» Assignment
What you return should be the lines of the data containing "html", each in full.

Before-and-after page screenshots
· · ·
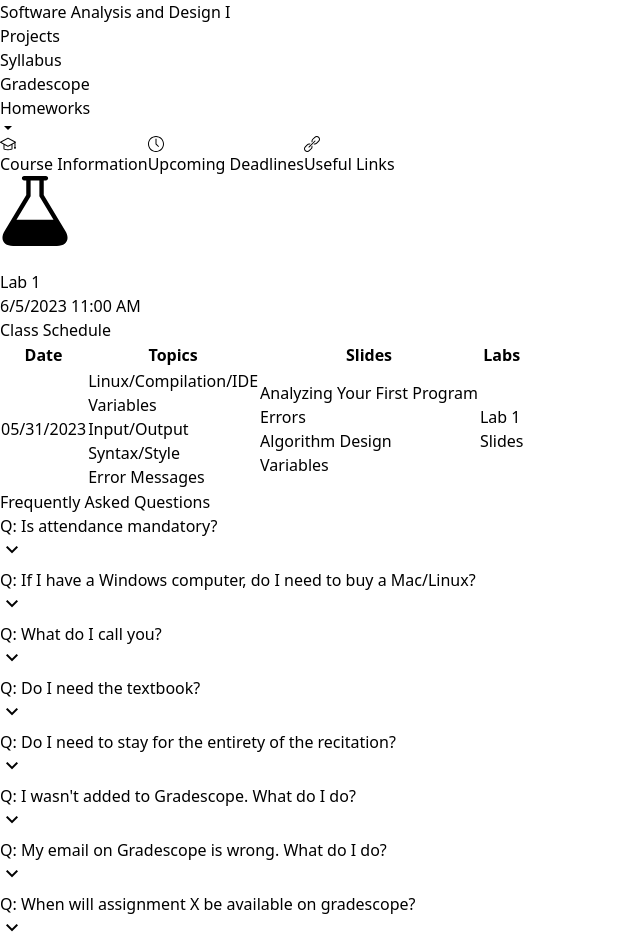
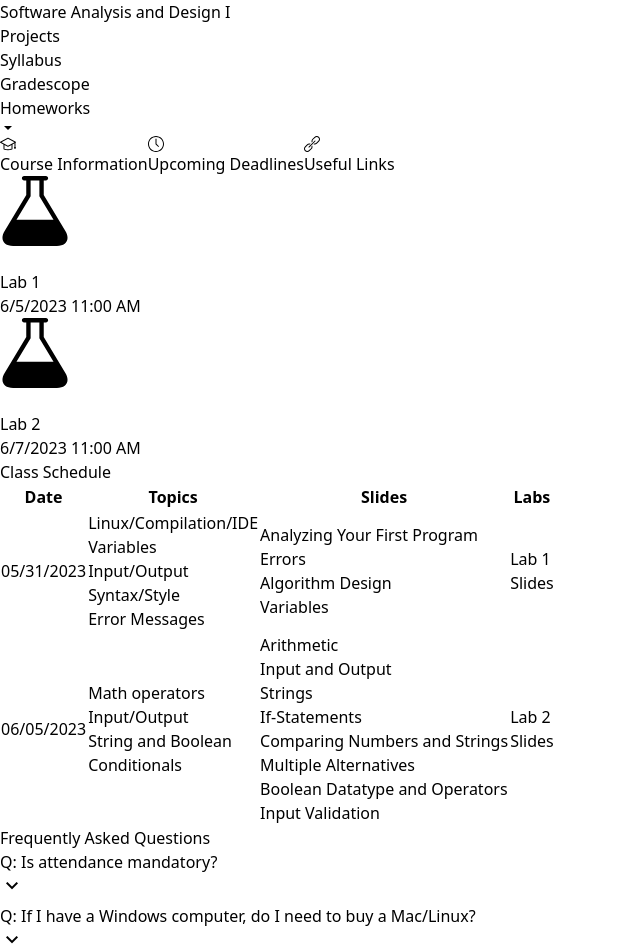
Before and after one commit to Proto007/Hunter_CS135_Summer23, a React (Vite) app in the folder course-app/: page / in a window 1280 px wide. Shown: the top 950 px of the page, without its empty margins (0-640 px from the left). Built offline with nearby package versions, Linux system fonts and the light colour scheme.

Commit message:
update schedule

```diff
--- a/course-app/src/App.jsx
+++ b/course-app/src/App.jsx
@@ -14,7 +14,7 @@ export default function App() {
         <Info assignments={ deadlinesdata }/>
         <div className="border-solid border border-black w-10/12 mt-5 p-5 text-xl font-mono text-center font-bold">Class Schedule</div>
         <Schedule/>
-        <div className="border-solid border-2 border-black bg-black w-10/12 mt-5 p-5 text-xl text-white font-mono font-bold">Frequently Asked Questions</div>
+        <div className="border-solid border-2 border-black bg-black w-10/12 mt-10 p-5 text-xl text-white font-mono font-bold">Frequently Asked Questions</div>
         <div className="w-10/12">
           {faqdata.map((section, index) => (
             <Faq key={index} section={section}/>
--- a/course-app/src/components/Schedule.jsx
+++ b/course-app/src/components/Schedule.jsx
@@ -23,16 +23,36 @@ export default function Schedule(){
                         <a target="_blank" href="https://maryash.github.io/135/slides/1.5%20Analyzing%20Your%20First%20Program.pdf">Analyzing Your First Program</a><br/>
                         <a target="_blank" href="https://maryash.github.io/135/slides/1.6%20Errors.pdf">Errors</a><br/>
                         <a target="_blank" href="https://maryash.github.io/135/slides/1.7%20PS%20Algorithm%20Design.pdf">Algorithm Design</a><br/>
-                        <a target="_blank" href="https://maryash.github.io/135/slides/2.1%20Variables.pdf">Variables</a><br/>
-                        {/* <a target="_blank" href="https://maryash.github.io/135/slides/2.2%20Arithmetic.pdf">Arithmetic</a><br/>
-                        <a target="_blank" href="https://maryash.github.io/135/slides/2.3%20Input%20and%20Output%20_%202.4%20PS%20First%20Do%20It%20By%20Hand.pdf">Input and Output</a><br/>
-                        <a target="_blank" href="https://maryash.github.io/135/slides/2.5%20Strings.pdf">Strings</a><br/> */}
+                        <a target="_blank" href="https://maryash.github.io/135/slides/2.1%20Variables.pdf">Variables</a>
                     </td>
                     <td className="border border-slate-700 p-0 text-center text-blue-700 font-bold">
                         <a target="_blank" href="https://maryash.github.io/135/labs/lab_01.html">Lab 1</a><br/>
                         <a target="_blank" href="/Hunter_CS135_Summer23/recitation_slides/Lab_1.pdf">Slides</a><br/>
                     </td>
                 </tr>
+                <tr>
+                    <td className="border border-slate-700 p-2 text-center">06/05/2023</td>
+                    <td className="border border-slate-700 p-2 text-center">
+                            Math operators<br/>
+                            Input/Output<br/>
+                            String and Boolean<br/>
+                            Conditionals
+                    </td>
+                    <td className="border border-slate-700 p-2 text-center text-blue-700 font-bold">
+                        <a target="_blank" href="https://maryash.github.io/135/slides/2.2%20Arithmetic.pdf">Arithmetic</a><br/>
+                        <a target="_blank" href="https://maryash.github.io/135/slides/2.3%20Input%20and%20Output%20_%202.4%20PS%20First%20Do%20It%20By%20Hand.pdf">Input and Output</a><br/>
+                        <a target="_blank" href="https://maryash.github.io/135/slides/2.5%20Strings.pdf">Strings</a><br/>
+                        <a target="_blank" href="https://maryash.github.io/135/slides/3.1%20The%20IF%20Statement.pdf">If-Statements</a><br/>
+                        <a target="_blank" href="https://maryash.github.io/135/slides/3.2%20Comparing%20Numbers%20and%20Strings.pdf">Comparing Numbers and Strings</a><br/>
+                        <a target="_blank" href="https://maryash.github.io/135/slides/3.3%20Multiple%20Alternatives%20_%203.4%20Nested%20Branches.pdf">Multiple Alternatives</a><br/>
+                        <a target="_blank" href="https://maryash.github.io/135/slides/3.7%20Boolean%20Variables%20and%20Operators.pdf">Boolean Datatype and Operators</a><br/>
+                        <a target="_blank" href="https://maryash.github.io/135/slides/3.8%20Application_%20Input%20Validation.pdf">Input Validation</a>
+                    </td>
+                    <td className="border border-slate-700 p-0 text-center text-blue-700 font-bold">
+                        <a target="_blank" href="https://maryash.github.io/135/labs/lab_02.html">Lab 2</a><br/>
+                        <a target="_blank" href="/Hunter_CS135_Summer23/recitation_slides/Lab_2.pdf">Slides</a><br/>
+                    </td>
+                </tr>
             </tbody>
         </table>
     )
--- a/course-app/src/deadlinesdata.js
+++ b/course-app/src/deadlinesdata.js
@@ -4,4 +4,9 @@ export const deadlinesdata = [
         deadline : "6/5/2023 11:00 AM",
         type : "lab"
     },
+    {
+        name: "Lab 2",
+        deadline : "6/7/2023 11:00 AM",
+        type : "lab"
+    },
 ]
```
Also changed, not shown: 1 other file (tests, documents, lock files or other folders).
· · ·
» Solution to the exercise
                         <a target="_blank" href="https://maryash.github.io/135/labs/lab_01.html">Lab 1</a><br/>
+                        <a target="_blank" href="https://maryash.github.io/135/labs/lab_02.html">Lab 2</a><br/>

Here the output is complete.